Library manners

How about we act like we are in a library – everywhere? Restaurants. Home Depot. The shopping mall. No matter where you are, act like you are in a library. This will make for a saner world.

Speak softly. Nobody needs to yell to be heard. You don’t have to whisper, but yelling isn’t cool. Find a middle ground.

No running. Unless you are at a track meet or are being chased by a bear, there is no reason to run inside a building.

Share – don’t act like everything belongs to you. This applies to material items, as well as the road, as well as public space, as well as at a buffet. Leave something for someone else.

Keep the space tidy. Don’t leave a mess.

There is no need for music or television noise everywhere. Silence is OK. Why do restaurants have to play music so loudly that you can’t even hear your dinner companion? Why do doctor’s offices have to have the TV on news, or talk shows, or other things that are stressful? You aren’t feeling well as is – why add to it? If people want to be distracted (if silence scares them) they can turn on their iPods and plug in their headphones. But for those who don’t want the noise, there is no escape.

Treat everybody who helps you with respect. I worked many years in retail before going to work at the library. They are very similar – but with a major difference. The same person who would be brusque with a clerk at the gas station is nothing but smiles to the library worker. I came from working at a Jo-Ann’s craft store, where I would ask people “How are you?” all day long. They’d answer, but not reciprocate and ask me how I was doing. Then I got hired at the library, and patrons initiate the question. Here’s a shocker – to do what I do only requires a high school diploma. Librarians have master’s degrees, but I’m not one. But does that mean that the public thinks that people with degrees should be treated better?

Bad addition

If the room has a bad smell, most people will spray another smell on top of it. They will put a perfume smell on top of a stinky smell. So then it is perfumed stink.

If the place is noisy, they will turn on the TV to make even more noise. The idea is to cover up one noise with another noise.

I’m waiting at the car dealership on my car to be repaired. There is a TV in the waiting room, and it is on pretty loud. The service advisers and the receptionist are all in this same small room too. There is a lot of noise. It isn’t very peaceful.

I looked at everybody who was waiting, saw that they all were reading their books or their phones, so I asked if any of them had a problem with me turning it down or off. Nobody minded, so I turned it off. Several of them said thanks. They appreciated it, but had done nothing about it.

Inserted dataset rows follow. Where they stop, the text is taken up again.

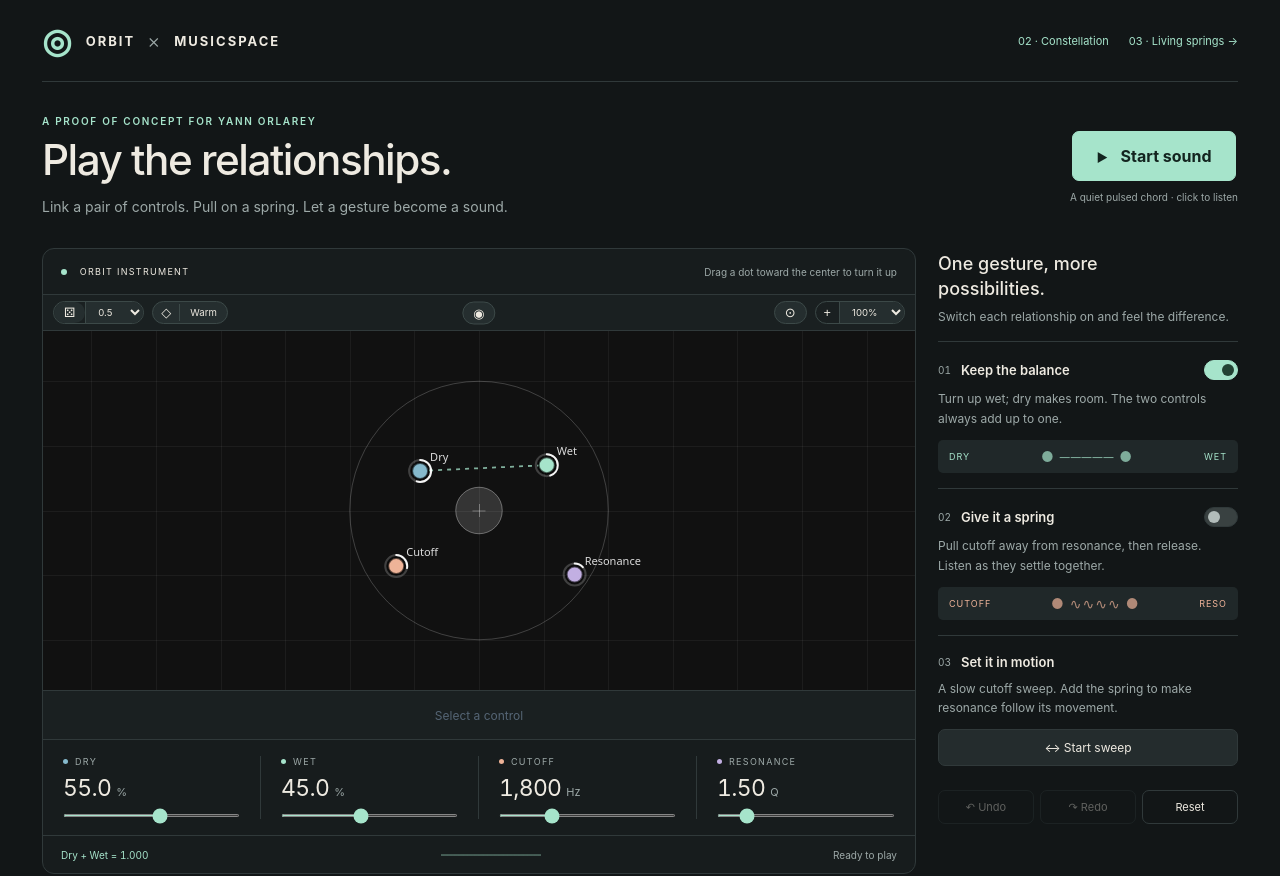
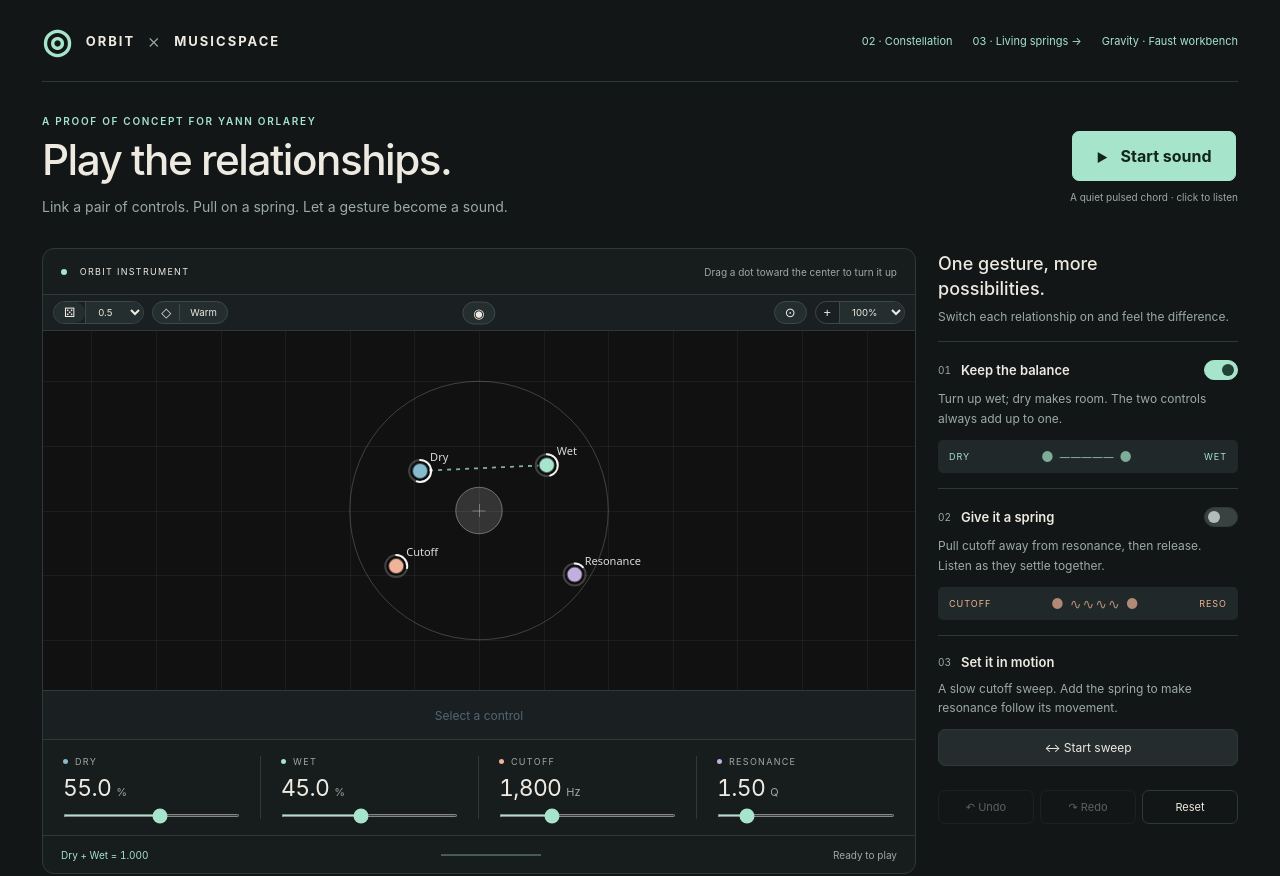
Before and after one commit to fpachet/musicspace, a website with bundled scripts: page examples/orbit-musicspace/index.html in a window 1280 px wide. Shown: the top 876 px of the page. Built offline with nearby package versions, Linux system fonts and the light colour scheme.

Commit message:
Add gravity Faust demo to Orbit navigation and document npm package

```diff
--- a/examples/orbit-musicspace/index.html
+++ b/examples/orbit-musicspace/index.html
@@ -20,6 +20,9 @@
         <nav class="study-links">
           <a class="next-study" href="./constellation.html">02 · Constellation</a
           ><a class="next-study" href="./living-springs.html">03 · Living springs →</a>
+          <a class="next-study" href="https://fpachet.github.io/musicspace/musicspace.html?patch=three-body"
+            >Gravity · Faust workbench</a
+          >
         </nav>
       </header>
       <section class="intro">
```
Also changed, not shown: examples/orbit-musicspace/constellation.html (+3 -0 lines), examples/orbit-musicspace/living-springs.html (+3 -0 lines), README.md, examples/orbit-musicspace/README.md.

Now, that’s another thing. Nobody wanted it on, but nobody did anything about it.

Back to the original theme – the shop needs to move the area, or put up a barrier. Instead of turning on the TV to drown out the other noises, they need to put up a wall.

Adding to a problem isn’t the solution.

How many times do we do this – add, rather than subtract? And how many times do we have a problem with something and just suffer in silence, rather than do anything about it?